Manhattan Beach is Egan’s most novel-y novel yet (if you’re in the mood for a novel, it’s very novel-y). “After stretching the boundaries of fiction in myriad ways,” our reviewer writes—novels in stories, stories in tweets—she does “perhaps the only thing left that could surprise: she writes a thoroughly traditional novel.” But while she’s quick to agree that it is more conventional than her previous work, it was hardly intentional. “It sort of feels like an accident that it ended up being that way,” she says. “I thought it would be very narratively flexible and innovative, or I hoped so.” Egan laughs: “I guess the minute you start hoping you'll be innovative, it’s a sign that you need to get back to basics.” Initially, she thought 9/11 might play a direct role, that she might leap forward in time, like in A Visit from the Goon Squad(2010). “It fell so flat,” she recalls. Because, here’s the thing, Egan tells me: “radical structural notions do not work if there’s another way to tell the story.” And this time, for the first time, maybe, there was.
“In a way, I just wanted to write a kind of old-fashioned adventure story,” Egan says. “I really wanted a lot of big events.

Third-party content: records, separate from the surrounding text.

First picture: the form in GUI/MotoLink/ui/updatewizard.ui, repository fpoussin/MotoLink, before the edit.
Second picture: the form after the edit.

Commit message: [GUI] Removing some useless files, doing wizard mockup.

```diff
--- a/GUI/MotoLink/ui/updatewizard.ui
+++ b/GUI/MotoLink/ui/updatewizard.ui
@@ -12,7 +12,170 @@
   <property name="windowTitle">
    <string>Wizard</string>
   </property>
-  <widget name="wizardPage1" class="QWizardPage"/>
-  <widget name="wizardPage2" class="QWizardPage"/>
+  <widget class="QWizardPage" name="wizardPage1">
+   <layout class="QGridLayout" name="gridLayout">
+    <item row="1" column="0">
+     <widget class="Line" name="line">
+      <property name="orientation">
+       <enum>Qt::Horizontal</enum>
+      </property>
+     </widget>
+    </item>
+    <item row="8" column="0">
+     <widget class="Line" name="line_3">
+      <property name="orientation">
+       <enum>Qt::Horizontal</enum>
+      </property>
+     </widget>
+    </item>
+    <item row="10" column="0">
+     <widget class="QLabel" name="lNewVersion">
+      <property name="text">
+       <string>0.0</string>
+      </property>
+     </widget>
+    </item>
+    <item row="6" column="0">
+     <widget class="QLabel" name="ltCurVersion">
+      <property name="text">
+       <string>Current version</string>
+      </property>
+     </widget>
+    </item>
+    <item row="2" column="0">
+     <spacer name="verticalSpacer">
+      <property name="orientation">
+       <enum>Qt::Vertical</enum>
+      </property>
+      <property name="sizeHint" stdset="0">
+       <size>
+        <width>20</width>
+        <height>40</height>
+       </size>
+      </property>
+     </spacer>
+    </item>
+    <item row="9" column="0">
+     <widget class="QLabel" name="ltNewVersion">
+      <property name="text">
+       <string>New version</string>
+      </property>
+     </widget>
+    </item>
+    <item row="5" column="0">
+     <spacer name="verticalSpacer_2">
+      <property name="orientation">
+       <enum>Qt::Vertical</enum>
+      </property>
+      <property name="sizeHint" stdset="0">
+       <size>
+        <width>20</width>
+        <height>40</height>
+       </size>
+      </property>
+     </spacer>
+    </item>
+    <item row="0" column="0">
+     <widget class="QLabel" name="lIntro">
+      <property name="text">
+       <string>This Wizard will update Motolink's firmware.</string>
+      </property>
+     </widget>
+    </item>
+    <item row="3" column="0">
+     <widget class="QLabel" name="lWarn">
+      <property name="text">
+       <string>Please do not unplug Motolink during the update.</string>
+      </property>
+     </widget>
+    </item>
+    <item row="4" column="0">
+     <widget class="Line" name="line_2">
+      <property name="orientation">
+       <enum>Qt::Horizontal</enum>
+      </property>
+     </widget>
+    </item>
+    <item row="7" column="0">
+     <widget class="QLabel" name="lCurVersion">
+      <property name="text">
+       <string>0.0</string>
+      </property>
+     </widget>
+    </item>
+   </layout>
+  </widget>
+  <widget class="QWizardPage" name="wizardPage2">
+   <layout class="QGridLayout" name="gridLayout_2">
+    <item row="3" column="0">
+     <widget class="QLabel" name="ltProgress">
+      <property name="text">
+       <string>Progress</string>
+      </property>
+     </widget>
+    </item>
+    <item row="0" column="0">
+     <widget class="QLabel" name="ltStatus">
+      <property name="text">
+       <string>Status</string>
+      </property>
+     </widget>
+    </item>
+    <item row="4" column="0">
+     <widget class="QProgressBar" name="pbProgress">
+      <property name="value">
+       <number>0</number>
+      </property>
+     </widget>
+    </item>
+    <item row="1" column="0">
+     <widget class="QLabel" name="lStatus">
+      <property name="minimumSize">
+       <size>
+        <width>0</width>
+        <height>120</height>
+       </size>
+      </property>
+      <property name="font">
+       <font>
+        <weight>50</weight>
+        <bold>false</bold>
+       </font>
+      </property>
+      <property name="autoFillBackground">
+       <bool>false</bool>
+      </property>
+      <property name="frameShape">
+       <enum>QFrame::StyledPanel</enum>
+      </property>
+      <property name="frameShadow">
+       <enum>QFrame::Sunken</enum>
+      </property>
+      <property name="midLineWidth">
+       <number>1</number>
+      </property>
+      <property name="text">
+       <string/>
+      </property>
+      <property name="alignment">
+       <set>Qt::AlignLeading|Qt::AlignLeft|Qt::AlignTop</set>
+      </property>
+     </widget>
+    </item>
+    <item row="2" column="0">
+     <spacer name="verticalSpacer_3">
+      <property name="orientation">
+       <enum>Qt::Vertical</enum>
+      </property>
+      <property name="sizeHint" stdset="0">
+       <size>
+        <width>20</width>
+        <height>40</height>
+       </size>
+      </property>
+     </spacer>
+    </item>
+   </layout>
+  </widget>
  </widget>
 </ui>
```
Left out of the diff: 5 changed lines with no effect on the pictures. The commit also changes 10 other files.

And I love that it has that stuff—I want to write more books like that, not just about people and their emotions and their problems but, like, shipwrecks, adventures, murders.” (Manhattan Beach has all three.)
But writing grand historical fiction came with a whole suite of new challenges. By the time she started actually writing, the project had been simmering for eight years, and while there were certain things she knew she wanted to happen in the book, the diving among them, she couldn’t figure out “how to make them happen credibly,” and—moreover—she couldn’t really figure out why she was trying so hard to make them happen at all. And all of it seemed to require infinite technical knowledge she still didn’t have: about diving, about the merchant marines, about gangsters.
She almost abandoned the book after the first draft, a year and a half writing longhand. “I typed it up and I read it”—this is her standard process and “often a low point”—but this was “even worse.” And Egan might have ditched the whole thing, “no regrets, no harm, no foul,” except that she wasn’t sure what else she’d do. “Honestly, I just thought, ‘OK, fine, you’re not going to do this. What are you going to do? You can’t just do nothing.’ ” But what she wanted to do was to keep researching. “And I thought, ‘If I feel that way, it’s a sign that I am going to write this book, because there's no other reason for me to want to know these things, or for them to feel so vital.’ ”
For all its big events, the greatest surprise—to Egan more than anyone—is how deeply personal the book is: it is about the Brooklyn waterfront, like she intended, about Americanness, about women and power; none of that was unexpected. But there is something else. “To me, the book is so clearly about the complicated task for a parent of accepting that his or her child will be his or her own person. To me, that’s really what the book is about—how hard that is to do and how wrenching it can be. That’s really why Eddie leaves, in my mind. He can’t bear it.” It hits close: Egan’s sons, elementary schoolers when she wrote Goon Squad, are now in their teens.
“Luckily, I didn’t put all this together, because if I had, I would have felt like, Oh my God, I can’t work on this, it’s too much like my life!” says Egan. But the setting was so different, so distant, she didn’t see it until it was done. It’s about Americanness and women and power and gangsters and boats and 9/11, but “it’s really about parenthood,” Egan says. “God, I never thought I would write a book about that. I hope I disguised it well.”
Rachel Sugar is a writer living in New York.